"It is very surprising because we’ve been coming here since we were kids and we’ve never ever heard of encountered anything like that," said Ruben Salazar, visiting from Merced County.

Authorities say the surfer had on a wetsuit and experts say the appearance from a shark’s vantage point below may have been the motivation for what they call a shark investigation.

"If we look like their favorite prey, a sea lion, or elephant seal, then they’re going to investigate.

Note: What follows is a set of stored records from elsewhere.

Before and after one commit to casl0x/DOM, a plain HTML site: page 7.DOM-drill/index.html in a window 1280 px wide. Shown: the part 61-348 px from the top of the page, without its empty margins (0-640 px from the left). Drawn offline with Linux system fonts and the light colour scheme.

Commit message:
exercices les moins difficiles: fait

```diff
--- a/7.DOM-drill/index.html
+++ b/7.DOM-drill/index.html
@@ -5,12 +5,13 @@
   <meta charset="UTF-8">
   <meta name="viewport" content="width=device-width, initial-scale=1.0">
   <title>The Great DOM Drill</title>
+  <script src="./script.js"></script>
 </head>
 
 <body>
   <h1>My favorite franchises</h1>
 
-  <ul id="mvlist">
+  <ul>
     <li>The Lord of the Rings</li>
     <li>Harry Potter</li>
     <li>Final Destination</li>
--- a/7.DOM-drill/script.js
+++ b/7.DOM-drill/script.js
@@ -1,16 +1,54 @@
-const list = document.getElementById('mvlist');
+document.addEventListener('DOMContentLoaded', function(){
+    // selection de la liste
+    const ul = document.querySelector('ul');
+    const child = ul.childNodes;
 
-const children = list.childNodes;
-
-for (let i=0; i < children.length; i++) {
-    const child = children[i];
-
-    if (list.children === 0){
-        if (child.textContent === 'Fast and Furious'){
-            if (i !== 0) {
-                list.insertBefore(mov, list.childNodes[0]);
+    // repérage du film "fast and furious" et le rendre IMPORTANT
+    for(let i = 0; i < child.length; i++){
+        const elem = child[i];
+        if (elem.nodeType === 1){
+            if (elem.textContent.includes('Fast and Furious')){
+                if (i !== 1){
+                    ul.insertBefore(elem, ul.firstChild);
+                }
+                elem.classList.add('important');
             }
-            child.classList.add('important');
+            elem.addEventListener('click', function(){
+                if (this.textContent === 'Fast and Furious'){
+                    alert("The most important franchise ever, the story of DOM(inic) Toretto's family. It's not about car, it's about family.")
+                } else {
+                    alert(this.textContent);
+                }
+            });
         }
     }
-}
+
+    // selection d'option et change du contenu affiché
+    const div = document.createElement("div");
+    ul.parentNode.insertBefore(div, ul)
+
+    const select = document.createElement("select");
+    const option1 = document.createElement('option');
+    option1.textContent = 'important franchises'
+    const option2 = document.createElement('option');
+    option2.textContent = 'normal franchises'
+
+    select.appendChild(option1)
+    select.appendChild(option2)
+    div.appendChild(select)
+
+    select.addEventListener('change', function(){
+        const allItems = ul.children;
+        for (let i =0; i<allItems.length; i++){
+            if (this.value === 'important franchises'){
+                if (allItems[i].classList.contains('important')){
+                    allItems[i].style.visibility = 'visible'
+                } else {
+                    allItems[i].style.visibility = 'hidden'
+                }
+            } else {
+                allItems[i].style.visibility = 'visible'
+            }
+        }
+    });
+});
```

They don’t have hands, they explore with their teeth sometimes," said Marine Biologist David McGuire, the Executive Director of the non-profit Shark Stewards.

The Bay Area coastline is rich in diversity, home to about 13 species of sharks.

Experts say the white shark population has been growing since much of the area has been under protection since the early ’90s, a time when the species was declining and near local extinction.

Though experts say sharks are often nearby, oftentimes in close proximity unbeknownst to humans, a bite is an extraordinary event.

"I’ve worked for the Sheriff’s office for 18 years, including coast side patrol for a number of years.  And this is the first one that I can remember.  There may have been others, but they are exceedingly rare in San Mateo County," said Lieutenant Eamonn Allen with the San Mateo County Sheriff’s Office.

"The relative risk is 1-in-17 million to encountering a shark in California waters, and that was from a Stanford study, so extremely low," said McGuire.

McGuire adds, the worldwide survivability rate of a shark attack is 90%.

Out of an abundance of caution, the water at Gray Whale Cove State Beach and Montara State Beach to the south will be off-limits until further notice.